_Problem requirements_
All of the data below should be copied exactly as it stands.

━━━━━ Data to process ━━━━━

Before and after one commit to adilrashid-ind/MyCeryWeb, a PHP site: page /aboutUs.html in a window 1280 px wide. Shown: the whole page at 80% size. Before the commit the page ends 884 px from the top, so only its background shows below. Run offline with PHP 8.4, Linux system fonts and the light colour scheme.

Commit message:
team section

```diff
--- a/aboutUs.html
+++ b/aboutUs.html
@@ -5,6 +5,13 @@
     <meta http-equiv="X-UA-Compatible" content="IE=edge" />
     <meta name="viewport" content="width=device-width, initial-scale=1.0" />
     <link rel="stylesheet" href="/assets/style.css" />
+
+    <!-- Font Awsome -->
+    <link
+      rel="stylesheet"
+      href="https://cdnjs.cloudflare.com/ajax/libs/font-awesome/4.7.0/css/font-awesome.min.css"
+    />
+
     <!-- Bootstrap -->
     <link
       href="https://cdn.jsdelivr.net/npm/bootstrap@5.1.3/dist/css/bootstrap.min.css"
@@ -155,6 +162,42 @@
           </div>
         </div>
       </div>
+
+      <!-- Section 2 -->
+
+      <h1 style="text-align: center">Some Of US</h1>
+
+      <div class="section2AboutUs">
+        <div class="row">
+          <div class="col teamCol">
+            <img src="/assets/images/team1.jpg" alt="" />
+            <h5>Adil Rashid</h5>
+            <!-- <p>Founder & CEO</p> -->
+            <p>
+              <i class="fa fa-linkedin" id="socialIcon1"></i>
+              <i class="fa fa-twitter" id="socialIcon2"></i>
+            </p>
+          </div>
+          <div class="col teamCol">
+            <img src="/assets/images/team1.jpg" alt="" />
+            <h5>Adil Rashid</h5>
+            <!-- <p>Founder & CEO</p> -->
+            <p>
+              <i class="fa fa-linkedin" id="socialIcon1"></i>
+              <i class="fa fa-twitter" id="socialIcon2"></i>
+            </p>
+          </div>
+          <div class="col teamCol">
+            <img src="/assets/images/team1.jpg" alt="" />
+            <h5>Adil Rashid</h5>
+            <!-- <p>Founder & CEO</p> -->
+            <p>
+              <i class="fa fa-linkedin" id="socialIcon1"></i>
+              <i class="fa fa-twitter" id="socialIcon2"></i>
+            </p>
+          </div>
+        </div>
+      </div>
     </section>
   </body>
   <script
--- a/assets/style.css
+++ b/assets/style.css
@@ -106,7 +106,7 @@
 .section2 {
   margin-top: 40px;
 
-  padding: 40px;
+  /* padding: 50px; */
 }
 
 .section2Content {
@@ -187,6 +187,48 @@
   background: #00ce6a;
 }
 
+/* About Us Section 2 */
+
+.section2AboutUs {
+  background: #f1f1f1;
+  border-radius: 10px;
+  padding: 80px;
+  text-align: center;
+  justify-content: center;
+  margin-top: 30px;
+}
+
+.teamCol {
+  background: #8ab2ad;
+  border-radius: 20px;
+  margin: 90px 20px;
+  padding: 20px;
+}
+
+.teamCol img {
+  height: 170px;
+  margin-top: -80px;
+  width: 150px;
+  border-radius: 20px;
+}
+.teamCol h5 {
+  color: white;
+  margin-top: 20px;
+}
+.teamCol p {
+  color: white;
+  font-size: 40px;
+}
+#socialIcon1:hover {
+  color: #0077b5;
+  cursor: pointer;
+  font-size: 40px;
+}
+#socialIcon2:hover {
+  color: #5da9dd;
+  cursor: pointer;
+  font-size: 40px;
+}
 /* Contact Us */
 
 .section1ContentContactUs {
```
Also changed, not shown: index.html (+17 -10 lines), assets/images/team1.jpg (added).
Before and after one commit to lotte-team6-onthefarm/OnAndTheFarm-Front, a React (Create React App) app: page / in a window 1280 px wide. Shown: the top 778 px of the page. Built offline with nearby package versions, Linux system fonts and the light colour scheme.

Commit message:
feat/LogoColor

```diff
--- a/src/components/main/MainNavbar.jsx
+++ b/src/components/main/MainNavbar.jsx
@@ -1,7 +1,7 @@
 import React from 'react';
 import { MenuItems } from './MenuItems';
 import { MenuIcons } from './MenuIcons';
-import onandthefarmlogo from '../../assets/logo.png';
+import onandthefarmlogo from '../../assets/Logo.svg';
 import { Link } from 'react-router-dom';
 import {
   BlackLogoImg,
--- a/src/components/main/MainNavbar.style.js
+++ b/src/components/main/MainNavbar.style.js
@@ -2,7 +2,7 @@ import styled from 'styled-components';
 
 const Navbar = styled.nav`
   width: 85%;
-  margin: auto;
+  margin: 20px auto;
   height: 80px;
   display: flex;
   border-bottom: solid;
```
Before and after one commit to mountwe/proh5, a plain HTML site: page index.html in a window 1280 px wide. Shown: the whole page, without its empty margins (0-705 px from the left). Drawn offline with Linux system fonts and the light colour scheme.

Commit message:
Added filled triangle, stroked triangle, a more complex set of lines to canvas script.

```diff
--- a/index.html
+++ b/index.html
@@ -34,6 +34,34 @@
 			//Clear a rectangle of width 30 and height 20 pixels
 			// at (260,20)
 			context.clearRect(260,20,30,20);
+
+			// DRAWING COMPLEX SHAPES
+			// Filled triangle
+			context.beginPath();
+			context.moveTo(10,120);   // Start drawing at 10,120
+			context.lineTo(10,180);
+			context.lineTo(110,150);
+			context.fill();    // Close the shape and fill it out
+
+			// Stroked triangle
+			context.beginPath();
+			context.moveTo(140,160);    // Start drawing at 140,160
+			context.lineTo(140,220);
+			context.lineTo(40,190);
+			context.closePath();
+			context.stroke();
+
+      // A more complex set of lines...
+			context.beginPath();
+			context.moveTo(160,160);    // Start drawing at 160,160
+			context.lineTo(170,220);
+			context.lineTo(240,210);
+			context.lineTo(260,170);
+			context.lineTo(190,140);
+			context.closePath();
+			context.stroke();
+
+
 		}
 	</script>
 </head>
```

━━━━━

_Expected output_
Before and after one commit to adilrashid-ind/MyCeryWeb, a PHP site: page /aboutUs.html in a window 1280 px wide. Shown: the whole page at 80% size. Before the commit the page ends 884 px from the top, so only its background shows below. Run offline with PHP 8.4, Linux system fonts and the light colour scheme.

Commit message:
team section

```diff
--- a/aboutUs.html
+++ b/aboutUs.html
@@ -5,6 +5,13 @@
     <meta http-equiv="X-UA-Compatible" content="IE=edge" />
     <meta name="viewport" content="width=device-width, initial-scale=1.0" />
     <link rel="stylesheet" href="/assets/style.css" />
+
+    <!-- Font Awsome -->
+    <link
+      rel="stylesheet"
+      href="https://cdnjs.cloudflare.com/ajax/libs/font-awesome/4.7.0/css/font-awesome.min.css"
+    />
+
     <!-- Bootstrap -->
     <link
       href="https://cdn.jsdelivr.net/npm/bootstrap@5.1.3/dist/css/bootstrap.min.css"
@@ -155,6 +162,42 @@
           </div>
         </div>
       </div>
+
+      <!-- Section 2 -->
+
+      <h1 style="text-align: center">Some Of US</h1>
+
+      <div class="section2AboutUs">
+        <div class="row">
+          <div class="col teamCol">
+            <img src="/assets/images/team1.jpg" alt="" />
+            <h5>Adil Rashid</h5>
+            <!-- <p>Founder & CEO</p> -->
+            <p>
+              <i class="fa fa-linkedin" id="socialIcon1"></i>
+              <i class="fa fa-twitter" id="socialIcon2"></i>
+            </p>
+          </div>
+          <div class="col teamCol">
+            <img src="/assets/images/team1.jpg" alt="" />
+            <h5>Adil Rashid</h5>
+            <!-- <p>Founder & CEO</p> -->
+            <p>
+              <i class="fa fa-linkedin" id="socialIcon1"></i>
+              <i class="fa fa-twitter" id="socialIcon2"></i>
+            </p>
+          </div>
+          <div class="col teamCol">
+            <img src="/assets/images/team1.jpg" alt="" />
+            <h5>Adil Rashid</h5>
+            <!-- <p>Founder & CEO</p> -->
+            <p>
+              <i class="fa fa-linkedin" id="socialIcon1"></i>
+              <i class="fa fa-twitter" id="socialIcon2"></i>
+            </p>
+          </div>
+        </div>
+      </div>
     </section>
   </body>
   <script
--- a/assets/style.css
+++ b/assets/style.css
@@ -106,7 +106,7 @@
 .section2 {
   margin-top: 40px;
 
-  padding: 40px;
+  /* padding: 50px; */
 }
 
 .section2Content {
@@ -187,6 +187,48 @@
   background: #00ce6a;
 }
 
+/* About Us Section 2 */
+
+.section2AboutUs {
+  background: #f1f1f1;
+  border-radius: 10px;
+  padding: 80px;
+  text-align: center;
+  justify-content: center;
+  margin-top: 30px;
+}
+
+.teamCol {
+  background: #8ab2ad;
+  border-radius: 20px;
+  margin: 90px 20px;
+  padding: 20px;
+}
+
+.teamCol img {
+  height: 170px;
+  margin-top: -80px;
+  width: 150px;
+  border-radius: 20px;
+}
+.teamCol h5 {
+  color: white;
+  margin-top: 20px;
+}
+.teamCol p {
+  color: white;
+  font-size: 40px;
+}
+#socialIcon1:hover {
+  color: #0077b5;
+  cursor: pointer;
+  font-size: 40px;
+}
+#socialIcon2:hover {
+  color: #5da9dd;
+  cursor: pointer;
+  font-size: 40px;
+}
 /* Contact Us */
 
 .section1ContentContactUs {
```
Also changed, not shown: index.html (+17 -10 lines), assets/images/team1.jpg (added).
Before and after one commit to lotte-team6-onthefarm/OnAndTheFarm-Front, a React (Create React App) app: page / in a window 1280 px wide. Shown: the top 778 px of the page. Built offline with nearby package versions, Linux system fonts and the light colour scheme.

Commit message:
feat/LogoColor

```diff
--- a/src/components/main/MainNavbar.jsx
+++ b/src/components/main/MainNavbar.jsx
@@ -1,7 +1,7 @@
 import React from 'react';
 import { MenuItems } from './MenuItems';
 import { MenuIcons } from './MenuIcons';
-import onandthefarmlogo from '../../assets/logo.png';
+import onandthefarmlogo from '../../assets/Logo.svg';
 import { Link } from 'react-router-dom';
 import {
   BlackLogoImg,
--- a/src/components/main/MainNavbar.style.js
+++ b/src/components/main/MainNavbar.style.js
@@ -2,7 +2,7 @@ import styled from 'styled-components';
 
 const Navbar = styled.nav`
   width: 85%;
-  margin: auto;
+  margin: 20px auto;
   height: 80px;
   display: flex;
   border-bottom: solid;
```
Before and after one commit to mountwe/proh5, a plain HTML site: page index.html in a window 1280 px wide. Shown: the whole page, without its empty margins (0-705 px from the left). Drawn offline with Linux system fonts and the light colour scheme.

Commit message:
Added filled triangle, stroked triangle, a more complex set of lines to canvas script.

```diff
--- a/index.html
+++ b/index.html
@@ -34,6 +34,34 @@
 			//Clear a rectangle of width 30 and height 20 pixels
 			// at (260,20)
 			context.clearRect(260,20,30,20);
+
+			// DRAWING COMPLEX SHAPES
+			// Filled triangle
+			context.beginPath();
+			context.moveTo(10,120);   // Start drawing at 10,120
+			context.lineTo(10,180);
+			context.lineTo(110,150);
+			context.fill();    // Close the shape and fill it out
+
+			// Stroked triangle
+			context.beginPath();
+			context.moveTo(140,160);    // Start drawing at 140,160
+			context.lineTo(140,220);
+			context.lineTo(40,190);
+			context.closePath();
+			context.stroke();
+
+      // A more complex set of lines...
+			context.beginPath();
+			context.moveTo(160,160);    // Start drawing at 160,160
+			context.lineTo(170,220);
+			context.lineTo(240,210);
+			context.lineTo(260,170);
+			context.lineTo(190,140);
+			context.closePath();
+			context.stroke();
+
+
 		}
 	</script>
 </head>
```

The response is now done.